|Warner Bros. Pictures
This version is set in the 1970s with a government organization called Monarch investigating ancient myths and entities. Its leader William Randa (John Goodman) recruits a team of scientists and military men on a expedition to an exotic island where he believes evidence of prehistoric animals exist. The group abruptly encounters Kong among other beings that are not too happy about mankind disturbing the peace.
Among the otherKong movies, the action is where this one really stands out. Kong makes his introduction as massive silhouette enveloping a fiery sunset playing tennis with the crew's helicopters. The first several minutes he's on-screen is a completely wild ride, and his presence never wanes from there on. He doesn't dominate the movie by himself as an unpredictable mix of giant spiders and lizard-beings hint that there's much bigger forces at play in how this island operates. Even though the creatures might be CGI, the epic choreography and cinematography in subsequent fight scenes are visually awesome and offer some gorgeous set-ups, something that is often missing in similar movies.

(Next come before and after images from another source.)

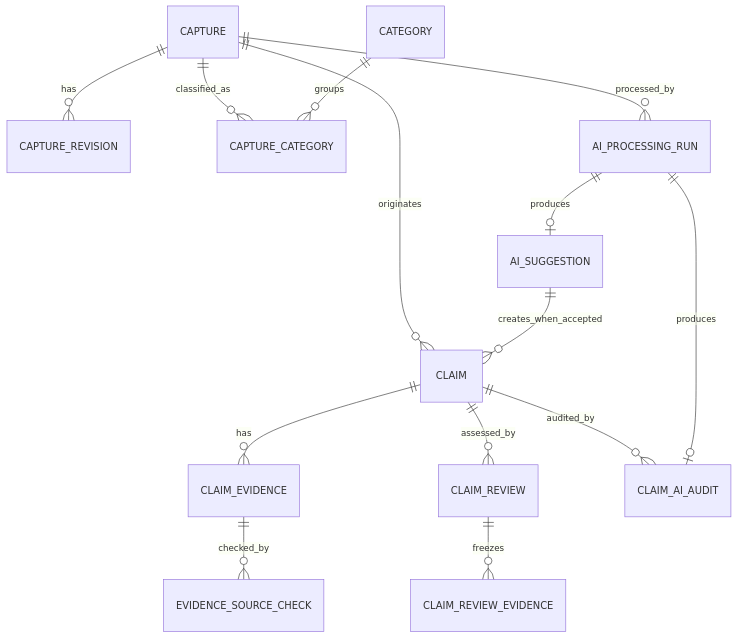
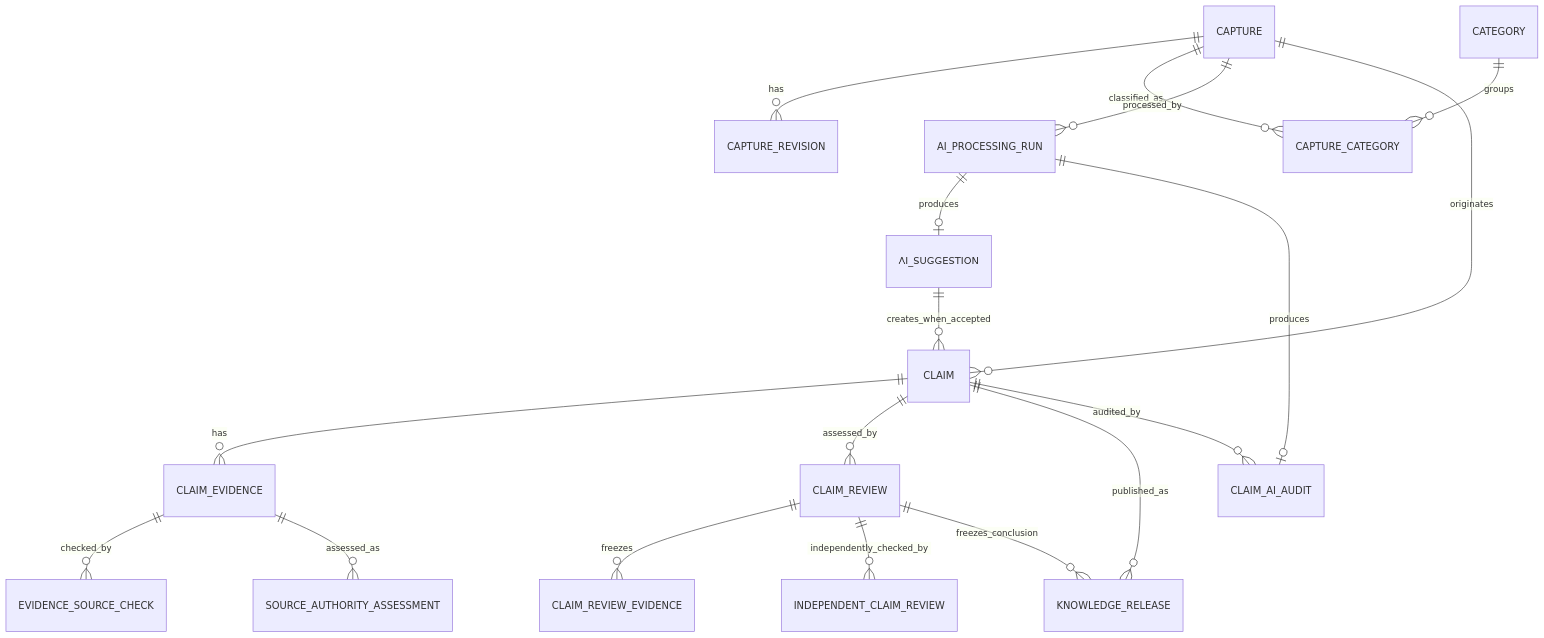
One commit to Yotoha0303/KnowTrace changed the diagram in docs/03-domain-model.md. Above: the diagram before and after it, drawn with Mermaid. The commit also changed other lines of this file and 32 other files, not shown here.

````diff
--- a/docs/03-domain-model.md
+++ b/docs/03-domain-model.md
@@ -140,16 +140,20 @@
 ```mermaid
 erDiagram
     CAPTURE ||--o{ CAPTURE_REVISION : has
     CAPTURE ||--o{ CAPTURE_CATEGORY : classified_as
     CATEGORY ||--o{ CAPTURE_CATEGORY : groups
     CAPTURE ||--o{ AI_PROCESSING_RUN : processed_by
     AI_PROCESSING_RUN ||--o| AI_SUGGESTION : produces
     CAPTURE ||--o{ CLAIM : originates
     AI_SUGGESTION ||--o{ CLAIM : creates_when_accepted
     CLAIM ||--o{ CLAIM_EVIDENCE : has
     CLAIM_EVIDENCE ||--o{ EVIDENCE_SOURCE_CHECK : checked_by
     CLAIM ||--o{ CLAIM_REVIEW : assessed_by
     CLAIM_REVIEW ||--o{ CLAIM_REVIEW_EVIDENCE : freezes
+    CLAIM_EVIDENCE ||--o{ SOURCE_AUTHORITY_ASSESSMENT : assessed_as
+    CLAIM_REVIEW ||--o{ INDEPENDENT_CLAIM_REVIEW : independently_checked_by
+    CLAIM ||--o{ KNOWLEDGE_RELEASE : published_as
+    CLAIM_REVIEW ||--o{ KNOWLEDGE_RELEASE : freezes_conclusion
     CLAIM ||--o{ CLAIM_AI_AUDIT : audited_by
     AI_PROCESSING_RUN ||--o| CLAIM_AI_AUDIT : produces
 ```
````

While Skull Island's monsters are more than flat effects, its actual humans lack depth. The ensemble has a typical variety of tough guys, wanna-be feminists, nerds, and "red shirts" who are at least a little engaging, but they also fall a little too easy into tropes. The leads with Tom Hiddleston, Brie Larson, and Samuel L. Jackson occupies most of the screentime, but nothing really comes out of them except their sympathetic or vengeful attachment to Kong. Hiddleston and Larson are subtle heroes/adventurers, but don't have a lot of oomph compared to other stars in this genre. The guns-a-blazing schtick is mostly left to Jackson, whose arc drags on a little too much. They aren't entirely lovable or hateable, but just there to watch.
Outside of the action, Skull Island also remodels itself by not focusing on a big, not-so-bad ape running wild on New York City streets, and letting him reign supreme on an isolated paradise. Kong is a mere protector for other exotic creatures from underground monsters called Skullcrawlers - there's a hierarchy in this environment, one that our scouting crew ultimately disrupts. The allegory of humans overestimating that we own everything we set our sights on, or think that things out of our realm are naturally dangerous, is very subtle. There's even vacant nods and connections to the highly criticized U.S. involvement in the Vietnam war that offer a little depth that some characters lack. The use of beasties are special-effects driven, but it's fun to see what's churned out, and watch Kong acting more than a circus animal or destructive monster on display in his "previous roles".
Hollywood is made up of so many remakes these days, it's hard to keep them straight. Kong alone has twenty movies under his massive belt, but Skull Island isn't the worst of its kind or the worst that this ongoing franchise has come up with. Director Jordan Vogt-Roberts manages to make an adventure that's not in your face nor entirely forgettable. The cast and script could've been a little bit more polished, but there's some entertaining elements at bay that helps it escape from Reboot Island.
Have you seen Kong: Skull Island? What did you think?